  • Row crop growers – Grow staple commodity crops like corn, soybeans, wheat, cotton, rice, etc. in large outdoor fields. Most utilize industrial farming methods, say the field’s top growers keynote speakers.
  • Fruit and vegetable growers – Cultivate produce like berries, apples, greens, tomatoes, peppers, etc. May use greenhouses or open fields.
  • Tree and nut growers – Grow woody perennial crops like oranges, pecans, walnuts, cherries, avocados, grapes, etc. Usually specialty crops.
  • Nursery and greenhouse growers – Produce ornamental plants, flowers, shrubs, garden seedlings and other horticultural crops according to growers keynote speakers, often in climate-controlled structures.
  • Mushroom growers – Specialize in cultivating different mushroom varieties indoors on beds using composted materials.
  • Turf and sod growers – Grow grass seed, turfgrass, and sod for lawns, golf courses, sports fields, and landscaping applications.
  • Cannabis growers – Legally grow cannabis for medical use or recreational markets in controlled indoor or greenhouse environments.
  • Vertical farmers – Practice intensive hydroponic and aquaponic farming of produce and fish in indoor, multi-level stacked environments.
  • Urban growers – Utilize vacant lots, rooftops, containers and other small spaces to grow food in cities for local consumption using organic methods.
  • Regenerative growers – Employ conservation agriculture techniques focused on rebuilding soil health, sequestering carbon, and strengthening the entire ecosystem.
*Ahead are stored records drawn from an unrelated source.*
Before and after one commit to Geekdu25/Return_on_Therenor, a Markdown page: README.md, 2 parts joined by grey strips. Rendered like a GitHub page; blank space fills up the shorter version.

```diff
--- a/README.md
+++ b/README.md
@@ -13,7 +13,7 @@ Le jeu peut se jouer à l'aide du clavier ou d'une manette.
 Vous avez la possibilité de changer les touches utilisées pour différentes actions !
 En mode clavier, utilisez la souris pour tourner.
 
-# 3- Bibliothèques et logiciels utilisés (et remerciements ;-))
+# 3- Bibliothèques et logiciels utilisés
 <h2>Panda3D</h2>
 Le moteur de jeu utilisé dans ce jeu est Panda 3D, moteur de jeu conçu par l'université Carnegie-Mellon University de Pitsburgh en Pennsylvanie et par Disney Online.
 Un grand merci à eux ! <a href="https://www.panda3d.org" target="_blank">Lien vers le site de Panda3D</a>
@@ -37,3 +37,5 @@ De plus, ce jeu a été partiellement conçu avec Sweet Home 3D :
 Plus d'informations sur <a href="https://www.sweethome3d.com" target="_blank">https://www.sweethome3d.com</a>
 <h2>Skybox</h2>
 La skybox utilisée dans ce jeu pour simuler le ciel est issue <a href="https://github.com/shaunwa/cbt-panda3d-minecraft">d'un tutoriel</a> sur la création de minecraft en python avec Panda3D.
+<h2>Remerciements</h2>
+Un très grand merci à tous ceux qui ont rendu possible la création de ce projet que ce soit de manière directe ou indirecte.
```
The diversity of growers reflects the wide variety of agriculture production methods and crop types that exist.

Accordingly, the field’s leading growers keynote speakers have lots to talk about, such as:

  • Business forecasts – Analysis of acreage, crop selection, production methods, consolidation, global competition, labor, and other forces shaping agriculture.
  • Technology innovations – New equipment, precision agriculture techniques, data utilization, automation, and biotech helping farmers boost yields, efficiency and sustainability.
  • Commodity outlooks – Expert analysis by growers keynote speakers on supply/demand, inventory data, weather, geopolitics, and factors influencing commodity prices farmers rely on.
  • Risk management – Strategies like crop insurance, diversification, weather derivatives, and futures contracts to manage unpredictable farm risks.
  • Water management – Tools and practices to optimize irrigation, drainage, runoff control and watershed stewardship as competition for water grows.
  • Soil health – Building soil biology, reducing erosion, increasing organic matter, and regenerative approaches that growers keynote speakers offer to soil vitality and conservation.
  • Pest/disease control – Latest biological, chemical, and technological methods for integrated pest management and plant disease prevention.
  • Farm policy updates – Changes in government farm programs, crop insurance, trade, regulations, and resources available to support farmers.
  • Sustainability – How to implement conservation practices, measure sustainability progress, and communicate stewardship commitments to consumers.
  • Business planning – Guidance from growers keynote speakers on succession planning, expansion decisions, marketing, diversification and fiscal management to build a lasting operation.